*Entries provided:*
>>>>

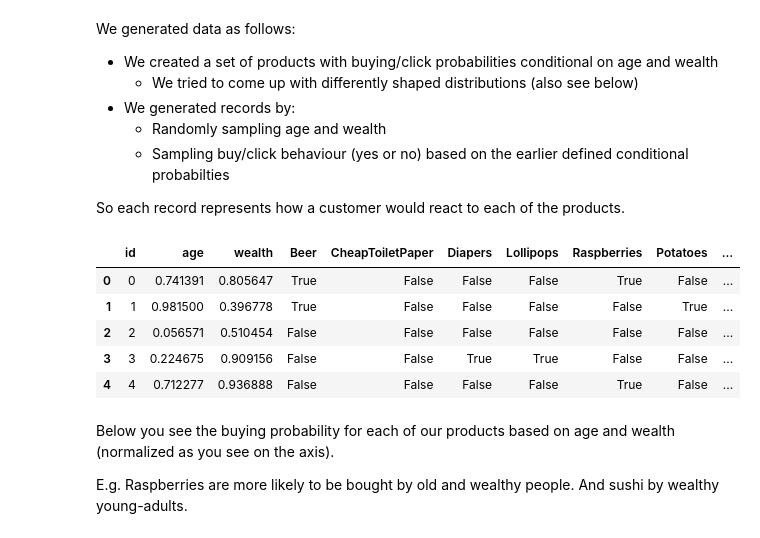
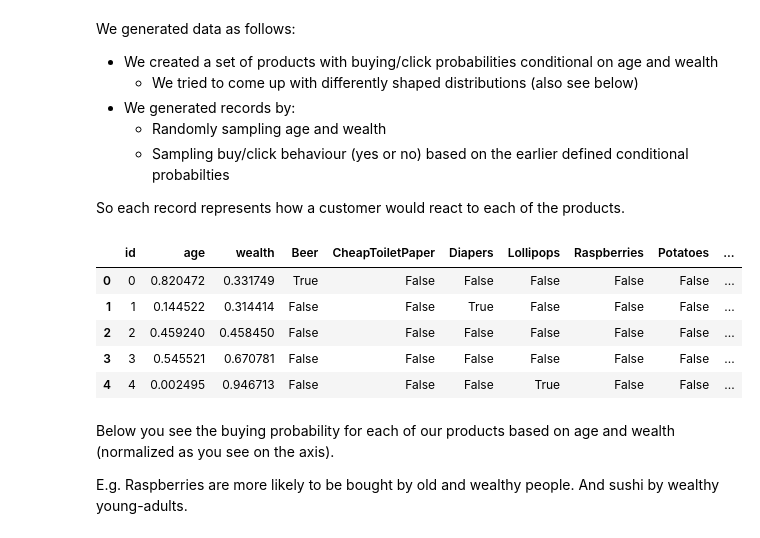
Before and after one commit to godatadriven/bandit-friday, a Jupyter notebook: banditfriday/notebooks/Tutorial.ipynb, the cells around one changed output. Cells and saved outputs as stored; diff of their text form; code cells hidden in the pictures.

```diff
--- a/banditfriday/notebooks/Tutorial.ipynb
+++ b/banditfriday/notebooks/Tutorial.ipynb
@@ -45,15 +45,15 @@ We generated data as follows:
 So each record represents how a customer would react to each of the products.
 # %%
 # NOTE: age and wealth are normalized to the range 0-1
-training_data = generate_product_data()
+training_data = generate_product_data(size=1000)
 training_data.head()
 # %% [output]
 |  | id | age | wealth | Beer | CheapToiletPaper | Diapers | Lollipops | Raspberries | Potatoes | ... |
-| 0 | 0 | 0.741391 | 0.805647 | True | False | False | False | True | False | ... |
-| 1 | 1 | 0.981500 | 0.396778 | True | False | False | False | False | True | ... |
-| 2 | 2 | 0.056571 | 0.510454 | False | False | False | False | False | False | ... |
-| 3 | 3 | 0.224675 | 0.909156 | False | False | True | True | False | False | ... |
-| 4 | 4 | 0.712277 | 0.936888 | False | False | False | False | True | False | ... |
+| 0 | 0 | 0.820472 | 0.331749 | True | False | False | False | False | False | ... |
+| 1 | 1 | 0.144522 | 0.314414 | False | False | True | False | False | False | ... |
+| 2 | 2 | 0.459240 | 0.458450 | False | False | False | False | False | False | ... |
+| 3 | 3 | 0.545521 | 0.670781 | False | False | False | False | False | False | ... |
+| 4 | 4 | 0.002495 | 0.946713 | False | False | False | True | False | False | ... |
 # %% [markdown]
 Below you see the buying probability for each of our products based on age and wealth (normalized as you see on the axis).
 
```
Also changed, not shown: parts of 3 cells of this notebook.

<<<<

*Exercise directions:* Wherever "notebooks" occurs in the records above, copy the line it sits in.

*Written response:*
Before and after one commit to godatadriven/bandit-friday, a Jupyter notebook: banditfriday/notebooks/Tutorial.ipynb, the cells around one changed output. Cells and saved outputs as stored; diff of their text form; code cells hidden in the pictures.
--- a/banditfriday/notebooks/Tutorial.ipynb
+++ b/banditfriday/notebooks/Tutorial.ipynb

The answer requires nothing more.